Arab supporters claim that Israel ethnically cleansed its territory of Arabs in 1948. In reality, almost of the Arabs that left did so voluntarily, as a result of the war which can reasonably be blamed on the Nazi Mufti, al-Husseini, and the territorial ambitions of Egypt and especially Jordan (see Efraim Karsh, Palestine Betrayed). Some Arabs, particularly those in the villages along the Tel-Aviv – Jerusalem road, were forcibly removed from their homes. But every last Jew that lived in the area conquered by Jordan, including East Jerusalem, was expelled at gunpoint. Here’s a contemporary photo:
Palestinians and their supporters continually complain about ‘settlers’ in ‘Arab East Jerusalem’. But given the above, we have to ask: what makes East Jerusalem ‘Arab’?
Palestinian Arabs claim that they are a ‘people’ with a long history who were dispossessed from their land by the Zionists and now are fighting to get their rights back. But there was never a Palestinian state and wasn’t even a geographical entity corresponding to ‘Palestine’ until the dissolution of the Ottoman Empire. True Palestinian nationalism — as opposed to more general Arab nationalism — didn’t develop at all until the first part of the 20th century by the earliest estimates (Segev), and didn’t become a force among the Arabs living in the region until 1967. So isn’t it a reaction to the Jewish state?
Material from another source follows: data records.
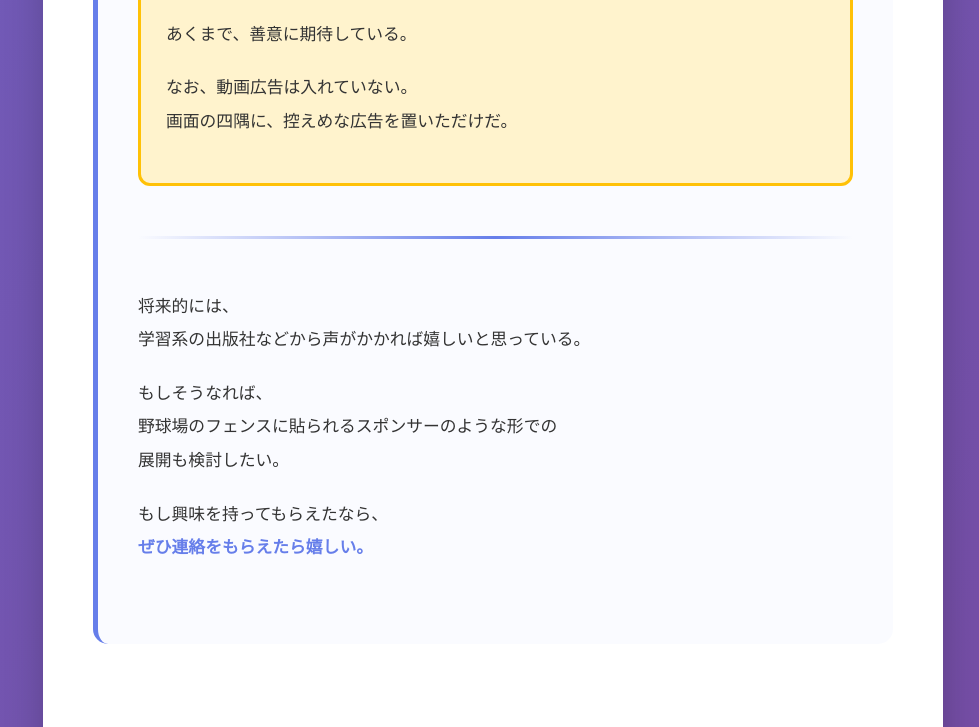
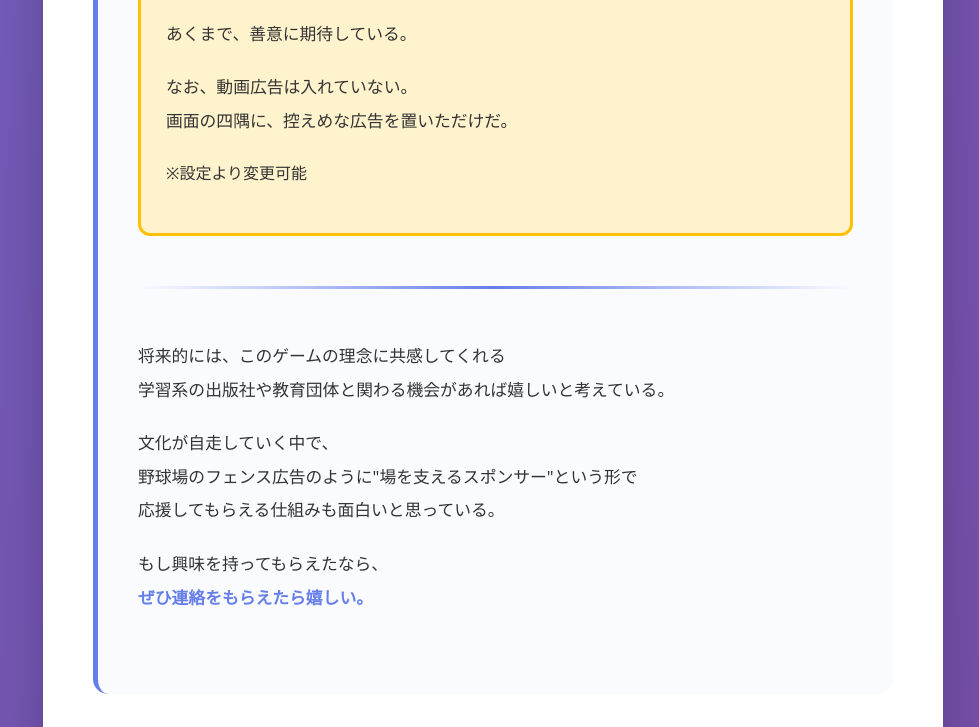
Before and after one commit to Solowords-yuki/Solowords-yuki.github.io, a website: page blog/education.html in a window 1280 px wide. Shown: the part 5284-6011 px from the top of the page, without its empty margins (147-1126 px from the left). Drawn offline with Linux system fonts and the light colour scheme.

Commit message:
Add files via upload

```diff
--- a/blog/education.html
+++ b/blog/education.html
@@ -327,6 +327,7 @@
                 <div class="quote-box">
                     応援でいい。<br>
                     一緒に盛り上げないか？
+
                 </div>
 
                 <div class="highlight-box">
@@ -342,16 +343,17 @@
                     <p>あくまで、善意に期待している。</p>
                     <p>なお、動画広告は入れていない。<br>
                     画面の四隅に、控えめな広告を置いただけだ。</p>
+                    ※設定より変更可能</p>
                 </div>
 
                 <div class="divider"></div>
 
-                <p>将来的には、<br>
-                学習系の出版社などから声がかかれば嬉しいと思っている。</p>
+                <p>将来的には、このゲームの理念に共感してくれる<br>
+                学習系の出版社や教育団体と関わる機会があれば嬉しいと考えている。</p>
 
-                <p>もしそうなれば、<br>
-                野球場のフェンスに貼られるスポンサーのような形での<br>
-                展開も検討したい。</p>
+                <p>文化が自走していく中で、<br>
+                野球場のフェンス広告のように"場を支えるスポンサー"という形で<br>
+                応援してもらえる仕組みも面白いと思っている。</p>
 
                 <p>もし興味を持ってもらえたなら、<br>
                 <span class="emphasis">ぜひ連絡をもらえたら嬉しい。</span></p>
```
Also changed, not shown: faq.html (+18 -4 lines).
These and similar questions make Palestinian advocates furious, since by (their) definition Zionists are evil colonialist, racist oppressors and the Arabs are morally superior oppressed third-world victims. We are not allowed to make comparisons like this. But if one believes in human rights, self-determination, etc., then they should be answered.